[Source material]
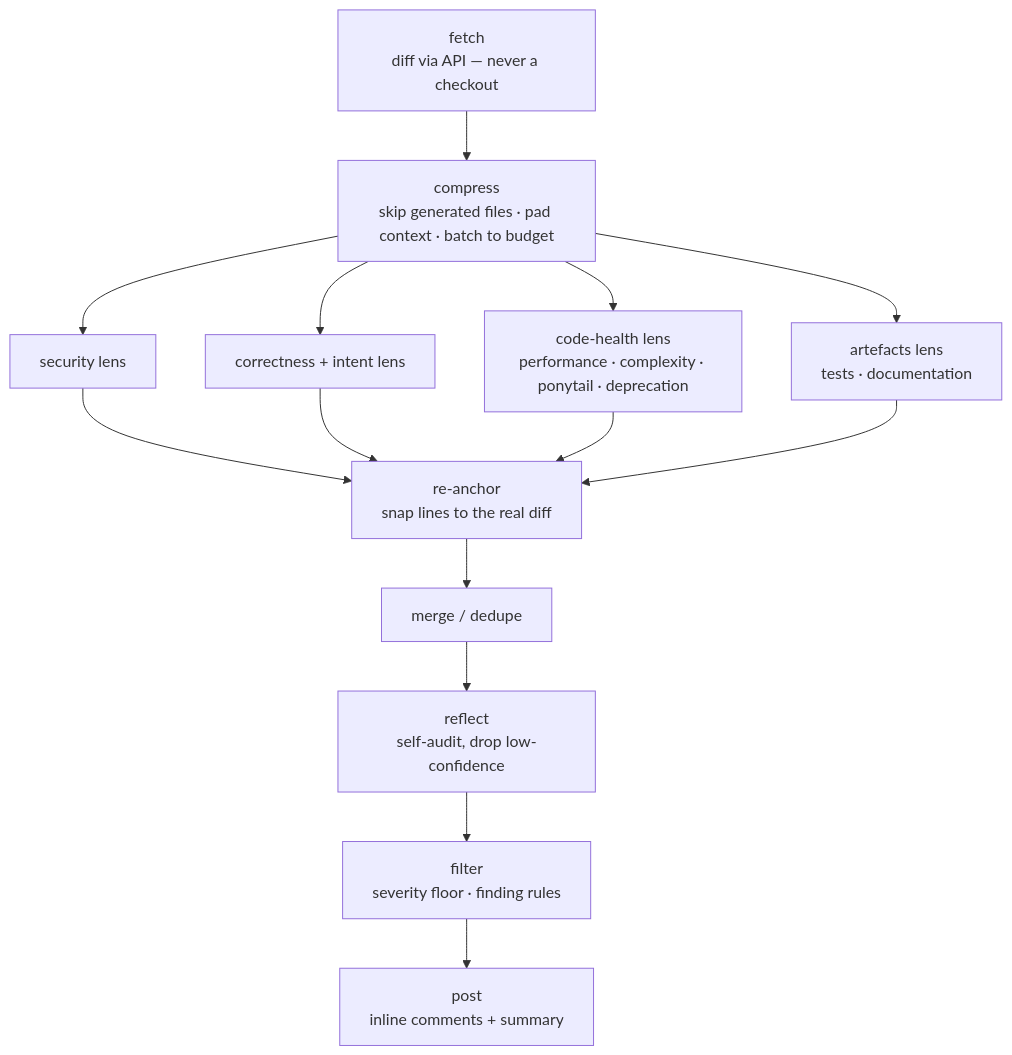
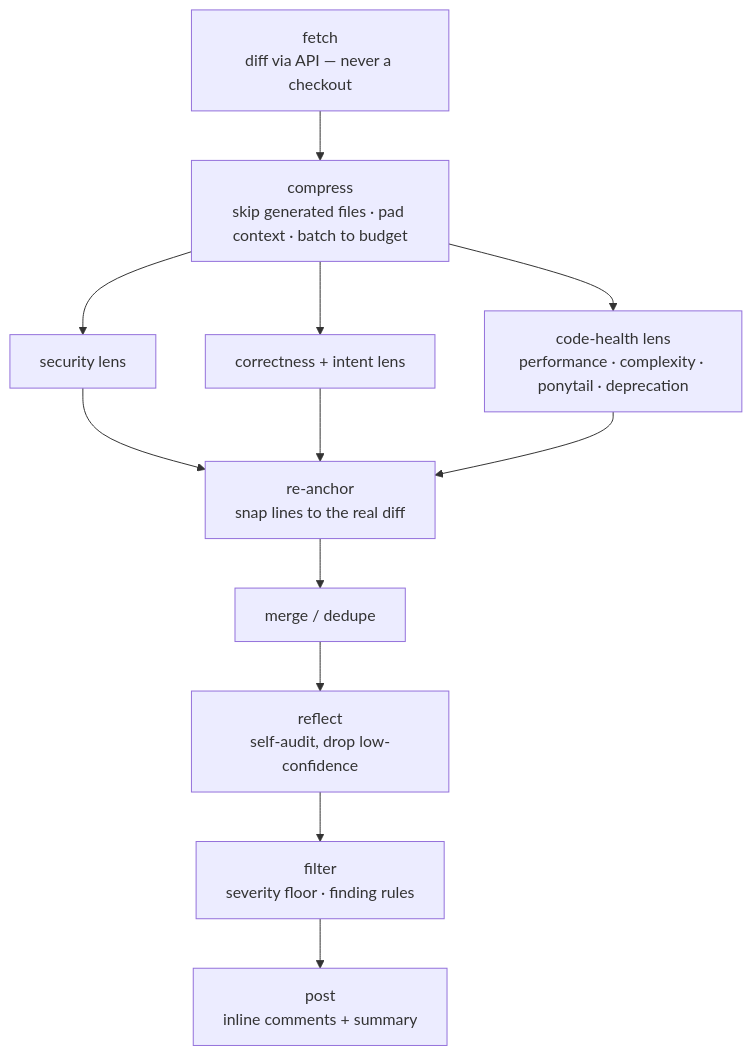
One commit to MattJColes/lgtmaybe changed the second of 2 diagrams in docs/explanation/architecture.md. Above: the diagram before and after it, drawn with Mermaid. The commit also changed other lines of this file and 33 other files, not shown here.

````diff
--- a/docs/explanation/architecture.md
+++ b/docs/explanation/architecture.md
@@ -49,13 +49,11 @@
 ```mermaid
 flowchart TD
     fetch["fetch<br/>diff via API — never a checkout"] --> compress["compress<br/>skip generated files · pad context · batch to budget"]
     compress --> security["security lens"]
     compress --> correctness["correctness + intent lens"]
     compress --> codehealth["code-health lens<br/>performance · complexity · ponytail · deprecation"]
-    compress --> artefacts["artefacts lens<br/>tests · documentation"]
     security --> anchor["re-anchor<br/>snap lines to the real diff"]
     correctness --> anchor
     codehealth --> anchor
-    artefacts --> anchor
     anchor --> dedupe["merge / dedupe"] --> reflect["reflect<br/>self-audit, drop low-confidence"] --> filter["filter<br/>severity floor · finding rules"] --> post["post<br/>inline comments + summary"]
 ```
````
...
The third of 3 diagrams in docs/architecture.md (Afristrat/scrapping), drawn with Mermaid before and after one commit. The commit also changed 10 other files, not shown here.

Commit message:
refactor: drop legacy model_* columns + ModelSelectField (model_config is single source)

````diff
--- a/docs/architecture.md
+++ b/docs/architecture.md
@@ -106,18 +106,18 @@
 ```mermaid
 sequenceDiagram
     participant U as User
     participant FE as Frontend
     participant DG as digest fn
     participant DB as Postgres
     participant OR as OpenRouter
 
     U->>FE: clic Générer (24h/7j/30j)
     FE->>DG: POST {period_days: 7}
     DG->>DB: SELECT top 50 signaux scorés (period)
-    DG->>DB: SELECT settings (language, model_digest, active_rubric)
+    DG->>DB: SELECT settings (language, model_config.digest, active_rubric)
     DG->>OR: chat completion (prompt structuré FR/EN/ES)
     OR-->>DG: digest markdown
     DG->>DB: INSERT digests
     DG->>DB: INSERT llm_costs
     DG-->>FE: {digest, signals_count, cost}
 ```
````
--
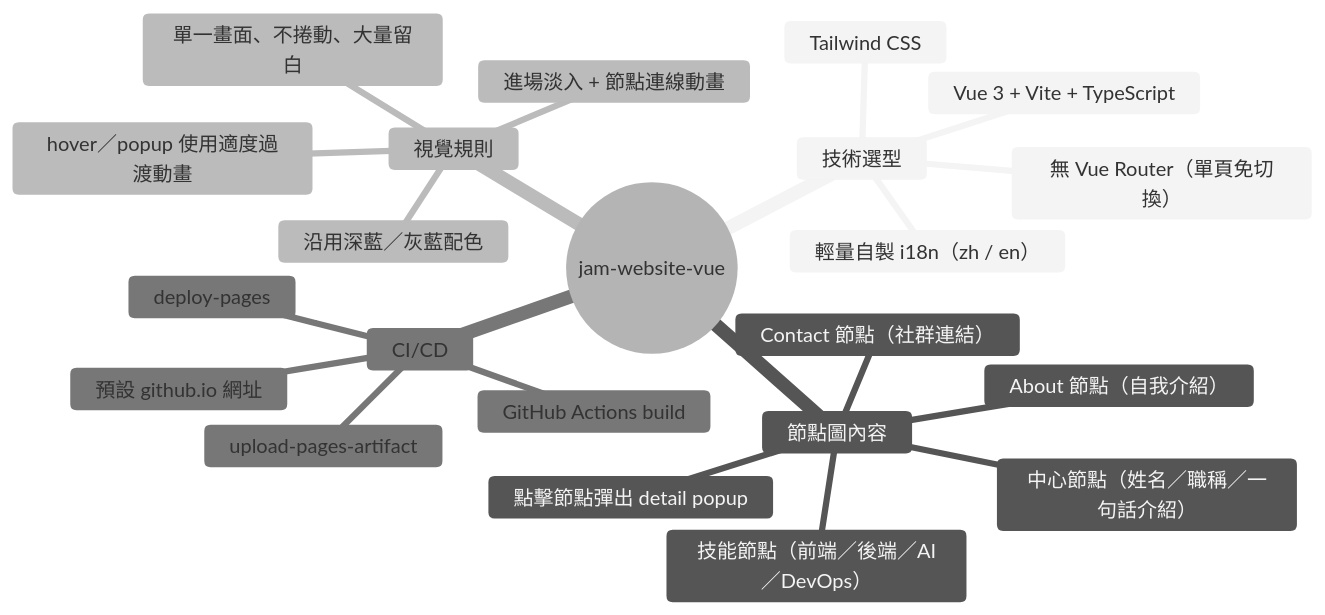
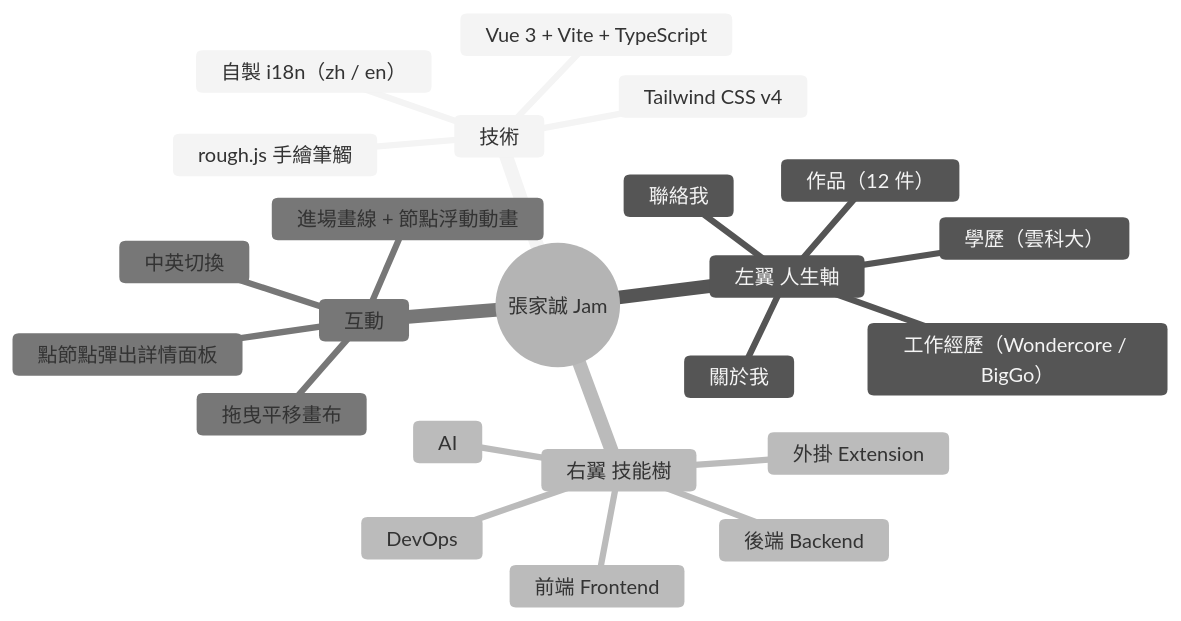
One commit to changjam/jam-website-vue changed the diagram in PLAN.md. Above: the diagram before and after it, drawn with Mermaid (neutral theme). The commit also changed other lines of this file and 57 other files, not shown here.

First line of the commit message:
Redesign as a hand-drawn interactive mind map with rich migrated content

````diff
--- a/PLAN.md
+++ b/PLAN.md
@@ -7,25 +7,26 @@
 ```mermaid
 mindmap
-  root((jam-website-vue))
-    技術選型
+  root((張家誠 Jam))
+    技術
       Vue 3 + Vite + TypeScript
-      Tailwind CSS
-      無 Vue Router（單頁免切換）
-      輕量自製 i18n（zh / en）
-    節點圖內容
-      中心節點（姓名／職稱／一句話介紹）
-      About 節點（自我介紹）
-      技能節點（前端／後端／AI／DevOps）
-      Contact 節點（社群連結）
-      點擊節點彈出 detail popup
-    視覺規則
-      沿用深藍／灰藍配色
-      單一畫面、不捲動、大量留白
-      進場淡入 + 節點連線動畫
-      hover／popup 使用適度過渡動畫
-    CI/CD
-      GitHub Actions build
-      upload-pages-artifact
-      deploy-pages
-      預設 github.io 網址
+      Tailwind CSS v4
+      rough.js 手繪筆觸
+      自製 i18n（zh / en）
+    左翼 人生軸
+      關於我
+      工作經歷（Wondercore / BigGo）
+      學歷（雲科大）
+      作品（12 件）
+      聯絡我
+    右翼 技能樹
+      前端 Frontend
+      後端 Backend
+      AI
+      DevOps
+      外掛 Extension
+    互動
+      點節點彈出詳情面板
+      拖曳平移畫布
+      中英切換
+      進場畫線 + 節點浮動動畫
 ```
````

[Work item]
Your task is to gather all lines from the entries above that hold the word "compress".

[Solution to this exercise]
     fetch["fetch<br/>diff via API — never a checkout"] --> compress["compress<br/>skip generated files · pad context · batch to budget"]
     compress --> security["security lens"]
     compress --> correctness["correctness + intent lens"]
     compress --> codehealth["code-health lens<br/>performance · complexity · ponytail · deprecation"]
-    compress --> artefacts["artefacts lens<br/>tests · documentation"]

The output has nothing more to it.